The G20 says countries need to come together to enhance global coordination in order to help restore global economic growth. The Summit aims at obtaining commitment from World leaders on three key issues:
* First, to take whatever action is necessary to stabilise financial markets and enable families and businesses to get through the recession
* Second, to reform and strengthen the global financial and economic system to restore confidence and trust.
* Third, to put the global economy on track for sustainable growth
The World Bank recently completed a report on the impact of the financial crisis in developing countries. The World Bank says financial conditions facing developing countries have deteriorated sharply. It estimates that developing countries face a financing gap of between $270bn and as much as $700bn depending on the severity of the economic and financial crisis and the strength and timing of policy responses. Reportedly, 94 out of 116 developing countries have experienced a slowdown in economic growth. Of these countries, 43 have high levels of poverty. World Bank Group President Robert B. Zoellick said *”This global crisis needs a global solution and preventing an economic catastrophe in developing countries is important for global efforts to overcome this crisis.”*
US President Barack Obama has said the US had two goals at the G20 – to ensure joint action to jump-start economies and to move forward on a regulatory reform agenda. US Treasury Secretary Tim Geithner echoes this, saying the US Administration believes it is essential for other major countries to commit to substantial and sustained efforts to bolster their economies.

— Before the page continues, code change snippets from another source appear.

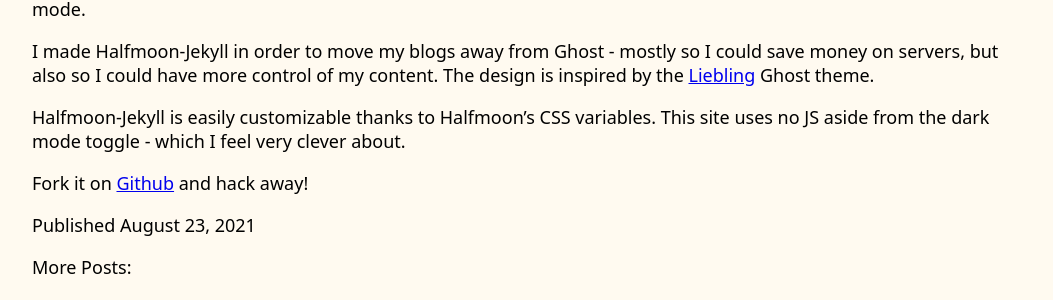
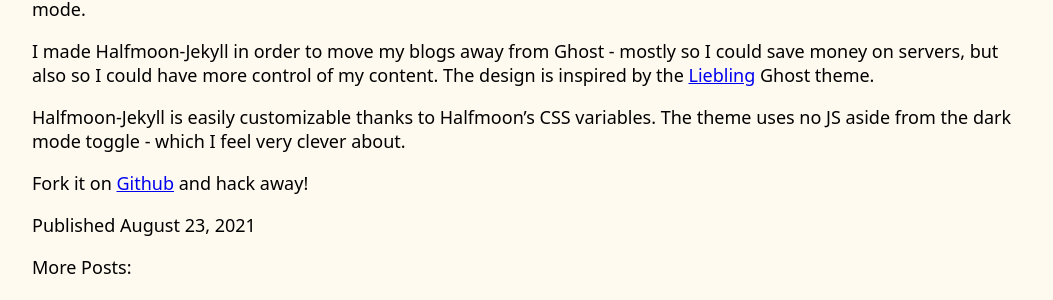
Before and after one commit to harry-herskowitz/my-blog, a Jekyll site: the page built from _posts/2021-08-23-halfmoon-jekyll.markdown, in a window 1280 px wide. Shown: the part 285-585 px from the top of the page, without its empty margins (113-1166 px from the left). Built offline with Jekyll 4.4.1, drawn with Linux system fonts in a browser that asks for light colours.

Commit message:
edit articles

```diff
--- a/_posts/2020-12-30-minimalist-art-portfolio-wordpress-theme.markdown
+++ b/_posts/2020-12-30-minimalist-art-portfolio-wordpress-theme.markdown
@@ -7,7 +7,7 @@
 ---
 
 <script src="https://gumroad.com/js/gumroad-embed.js"></script>
-<div class="gumroad-product-embed"><a href="https://gumroad.com/l/vNTVj">Loading...</a></div>
+<div class="gumroad-product-embed"><a href="https://prismocosm.gumroad.com/l/rclfob">Loading...</a></div>
 
 If you're an artist looking to build a portfolio site, you've probably considered using [Cargo](https://cargo.site/). Its minimalist themes and UI are great for showcasing visual art easily. However, it can be pricey and limiting - especially compared to hosting your own WordPress site.
 
--- a/_posts/2021-08-23-halfmoon-jekyll.markdown
+++ b/_posts/2021-08-23-halfmoon-jekyll.markdown
@@ -10,6 +10,6 @@
 
 I made Halfmoon-Jekyll in order to move my blogs away from Ghost - mostly so I could save money on servers, but also so I could have more control of my content. The design is inspired by the [Liebling](https://github.com/eddiesigner/liebling) Ghost theme.
 
-Halfmoon-Jekyll is easily customizable thanks to Halfmoon's CSS variables. This site uses no JS aside from the dark mode toggle - which I feel very clever about.
+Halfmoon-Jekyll is easily customizable thanks to Halfmoon's CSS variables. The theme uses no JS aside from the dark mode toggle - which I feel very clever about.
 
 Fork it on [Github](https://github.com/harry-herskowitz/halfmoon-jekyll) and hack away!
--- a/_posts/2021-09-21-firebase-capacitor.markdown
+++ b/_posts/2021-09-21-firebase-capacitor.markdown
@@ -4,6 +4,7 @@
 date: 2021-08-23
 image: 'firebase.jpg'
 image-alt: 'Firebase logo'
+hidden: true
 ---
 
 I recently built my first native iOS app with Svelte, Capacitor, and Firebase (coming soon!). The stack is a breeze to work with, but I ran into a snag getting Firebase to work in the iOS builds. Non of the firebase calls were returning. Luckily, a friendly redditor pointed out the problem: Firebase auth needs to be initialized manually on iOS, or else signInWithPopUp and signInWithRedirect will hold things up - even when using a capacitor plugin that authorizes natively like [capacitor-firebase-authentication](https://github.com/robingenz/capacitor-firebase-authentication). So here's my code to manually authorize on iOS:
```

At the same time, he believes the US must strengthen cooperation to fight money laundering and terrorist financing and *”to crack down on those who use offshore tax havens to escape paying their share of taxes.”* And, Head of the US Federal Reserve, Ben Bernanke, also has called for the revamping of the global system of financial regulation.
UK Prime Minister Gordon Brown will host the Summit. He believes that the aim of the London summit is no less than the redesign of the world financial system. Secondly, he has said, there will be efforts to prevent a future crisis by strengthening the international regulation of banks and other financial institutions. In an address to the US Congress last week, the Prime Minister queried, *”.. how much safer would everybody’s savings be if the whole world finally came together to outlaw shadow banking systems and offshore tax havens?”*

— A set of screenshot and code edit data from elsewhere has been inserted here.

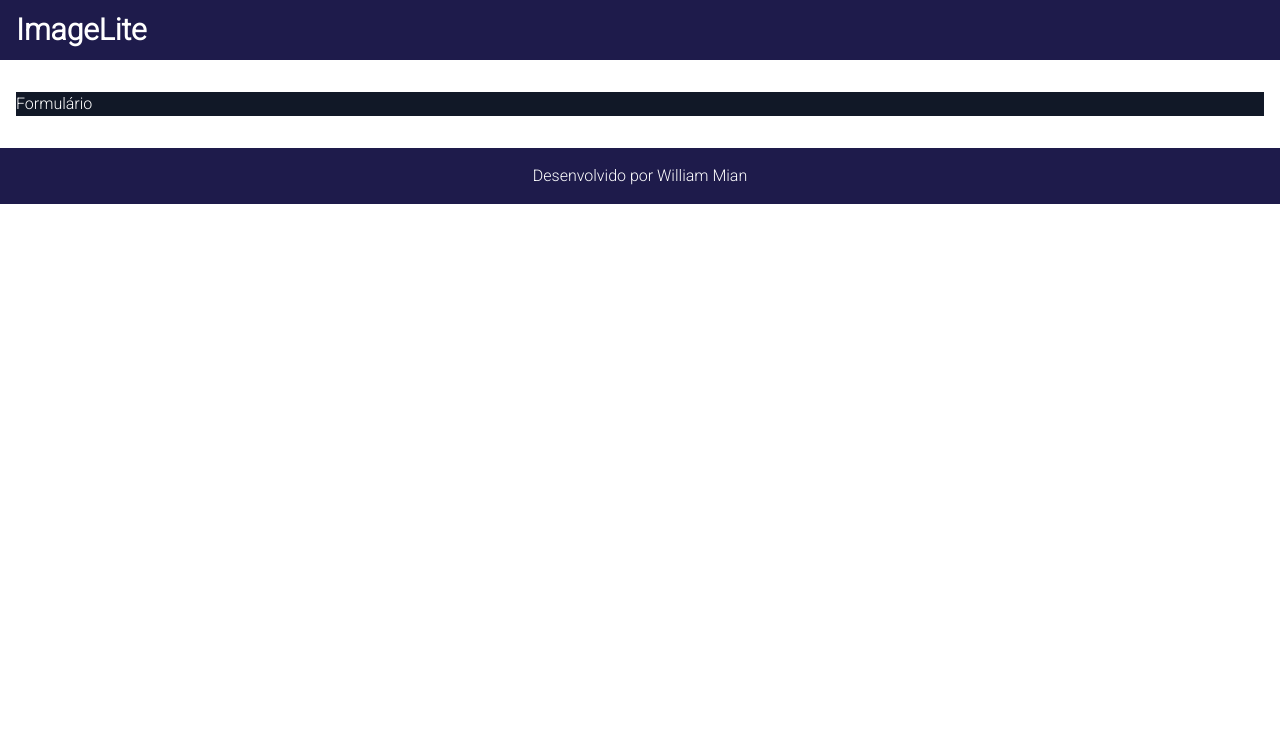
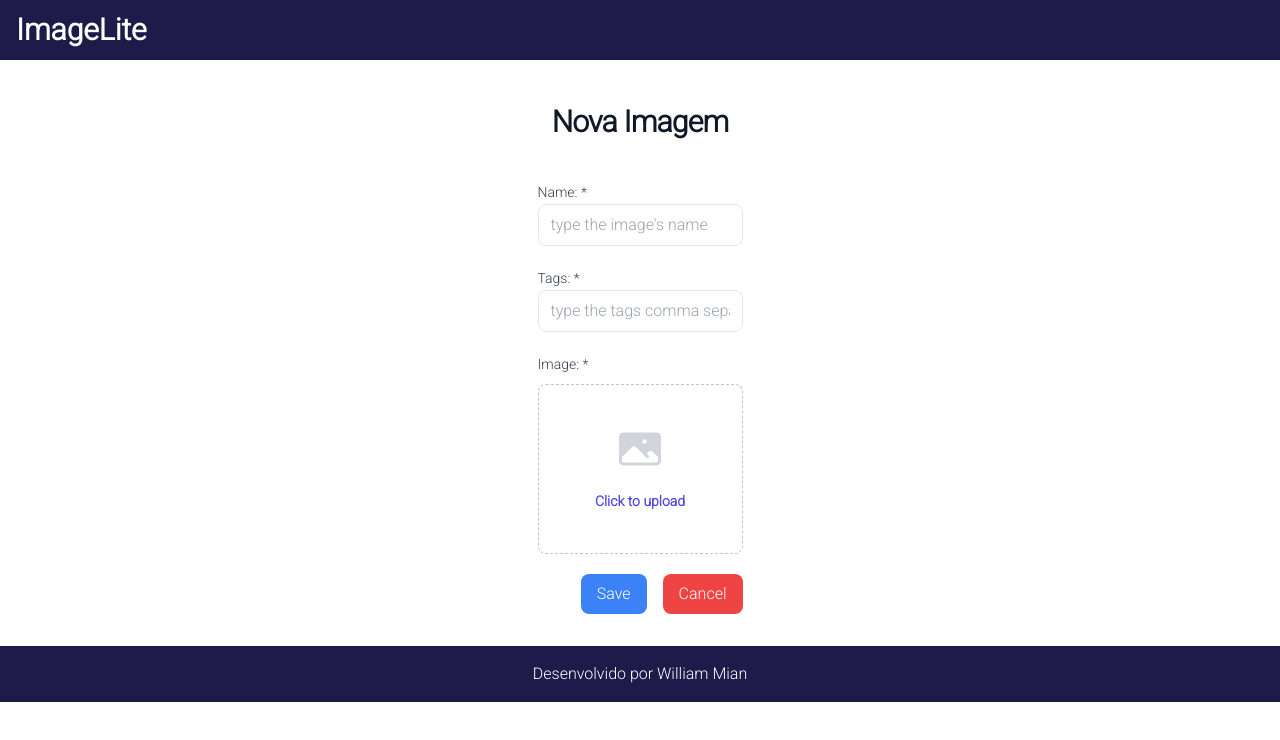
Before and after one commit to williammian/imagelite, a Next.js app in the folder imagelite/: page /formulario in a window 1280 px wide. Shown: the top 740 px of the page. Built offline with nearby package versions, Linux system fonts and the light colour scheme.

Commit message:
construcao formulario nova imagem

```diff
--- a/imagelite/package.json
+++ b/imagelite/package.json
@@ -13,11 +13,13 @@
     "@types/react": "19.0.7",
     "@types/react-dom": "19.0.3",
     "autoprefixer": "10.4.20",
+    "formik": "^2.4.5",
     "next": "15.1.5",
     "postcss": "8.5.1",
     "react": "19.0.0",
     "react-dom": "19.0.0",
     "tailwindcss": "3.4.17",
-    "typescript": "5.7.3"
+    "typescript": "5.7.3",
+    "yup": "^1.2.0"
   }
 }
--- a/imagelite/src/app/formulario/page.tsx
+++ b/imagelite/src/app/formulario/page.tsx
@@ -1,10 +1,80 @@
-import { Template } from '@/components'
+'use client'
 
+import { Button, InputText, Template } from '@/components'
+import Link from 'next/link'
+import { useFormik } from 'formik'
+
+export interface FormProps {
+    name: string;
+    tags: string;
+    file: any;
+}
+
+const formScheme: FormProps = { name: '', tags: '', file: '' }
 
 export default function FormularioPage() {
+
+    const formik = useFormik<FormProps>({
+        initialValues: formScheme,
+        onSubmit: (dados: FormProps) => {
+            console.log(dados)
+        },
+    })
+
     return(
         <Template>
-            <h1 className="bg-gray-900 text-white">Formulário</h1>
+            <section className='flex flex-col items-center justify-center my-5'>
+                <h5 className='mt-3 mb-10 text-3xl font-extrabold tracking-tight text-gray-900'>Nova Imagem</h5>
+                <form onSubmit={formik.handleSubmit}>
+
+                    <div className='grid grid-cols-1'>
+                        <label className='block text-sm font-medium leading-6 text-gray-700'>Name: *</label>
+                        <InputText id="name"
+                                   onChange={formik.handleChange}
+                                   placeholder="type the image's name" />
+                    </div>
+
+                    <div className='mt-5 grid grid-cols-1'>
+                        <label className='block text-sm font-medium leading-6 text-gray-700'>Tags: *</label>
+                        <InputText id="tags"
+                                   onChange={formik.handleChange}
+                                   placeholder="type the tags comma separated" />
+                    </div>
+
+                    <div className='mt-5 grid grid-cols-1'>
+                        <label className='block text-sm font-medium leading-6 text-gray-700'>Image: *</label>
+                        <div className='mt-2 flex justify-center rounded-lg border border-dashed border-gray-900/25 px-6 py-10'>
+                            <div className='text-center'>
+
+                                <svg className="mx-auto h-12 w-12 text-gray-300" viewBox="0 0 24 24" fill="currentColor" aria-hidden="true">
+                                    <path fillRule="evenodd"
+                                        d="M1.5 6a2.25 2.25 0 012.25-2.25h16.5A2.25 2.25 0 0122.5 6v12a2.25 2.25 0 01-2.25 2.25H3.75A2.25 2.25 0 011.5 18V6zM3 16.06V18c0 .414.336.75.75.75h16.5A.75.75 0 0021 18v-1.94l-2.69-2.689a1.5 1.5 0 00-2.12 0l-.88.879.97.97a.75.75 0 11-1.06 1.06l-5.16-5.159a1.5 1.5 0 00-2.12 0L3 16.061zm10.125-7.81a1.125 1.125 0 112.25 0 1.125 1.125 0 01-2.25 0z"
+                                        clipRule="evenodd" />
+                                </svg>
+
+                                <div className='mt-4 flex text-sm leading-6 text-gray-600'>
+                                    <label className='relative cursor-pointer rounded-md bg-white font-semibold text-indigo-600'>
+
+                                        <span>Click to upload</span>
+
+                                        <input type='file' className='sr-only' />
+
+                                    </label>
+                                </div>
+
+                            </div>
+                        </div>
+                    </div>
+
+                    <div className='mt-5 flex items-center justify-end gap-x-4'>
+                        <Button style='bg-blue-500 hover:bg-blue-300' type='submit' label='Save' />
+                        <Link href="/galeria">
+                            <Button style='bg-red-500 hover:bg-red-300' type='button' label='Cancel' />
+                        </Link>
+                    </div>
+
+                </form>
+            </section>
         </Template>
     )
 }
--- a/imagelite/src/components/button/Button.tsx
+++ b/imagelite/src/components/button/Button.tsx
@@ -4,13 +4,15 @@ interface ButtonProps {
     style?: string;
     label?: string;
     onClick?: (event: any) => void;
+    type?: "submit" | "button" | "reset" | undefined
 }
 
 export const Button: React.FC<ButtonProps> = ({
-    onClick, style, label
+    onClick, style, label, type
 } : ButtonProps) => {
     return (
         <button className={`${style} text-white px-4 py-2 rounded-lg`}
+                type={type}
                 onClick={onClick}>
             { label }
         </button>
--- a/imagelite/src/components/input/InputText.tsx
+++ b/imagelite/src/components/input/InputText.tsx
@@ -4,6 +4,7 @@ interface InputTextProps {
     style?: string;
     onChange?: (event: React.ChangeEvent<HTMLInputElement>) => void
     placeholder?: string;
+    id?: string;
 }
 
 export const InputText: React.FC<InputTextProps> = ({
```
Also changed, not shown: 2 other files (tests, documents, lock files or other folders).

G20 Officials reportedly are drawing up a list of uncooperative havens and discussing sanctions. The G20 is believed to be drawing up its list from three overlapping groups of havens: those that have no double taxation conventions, which allow countries to swap information on taxpayers; those that have refused to accept the idea of new tax TIEAs; and those which agreed in principle to TIEAs but have failed to sign them.
Prime Minister, the Rt. Hon. Hubert Ingraham, M.P., commented on the G20 initiatives on the occasion of his Mid-Year Budget Statement last month, while addressing the topic of the Global Economic Crisis and Outlook. He said, *”We have a vested interest in protecting our financial services sector and so we will redouble efforts to ensure that we follow international best practices and cannot be correctly identified as an uncooperative jurisdiction.”*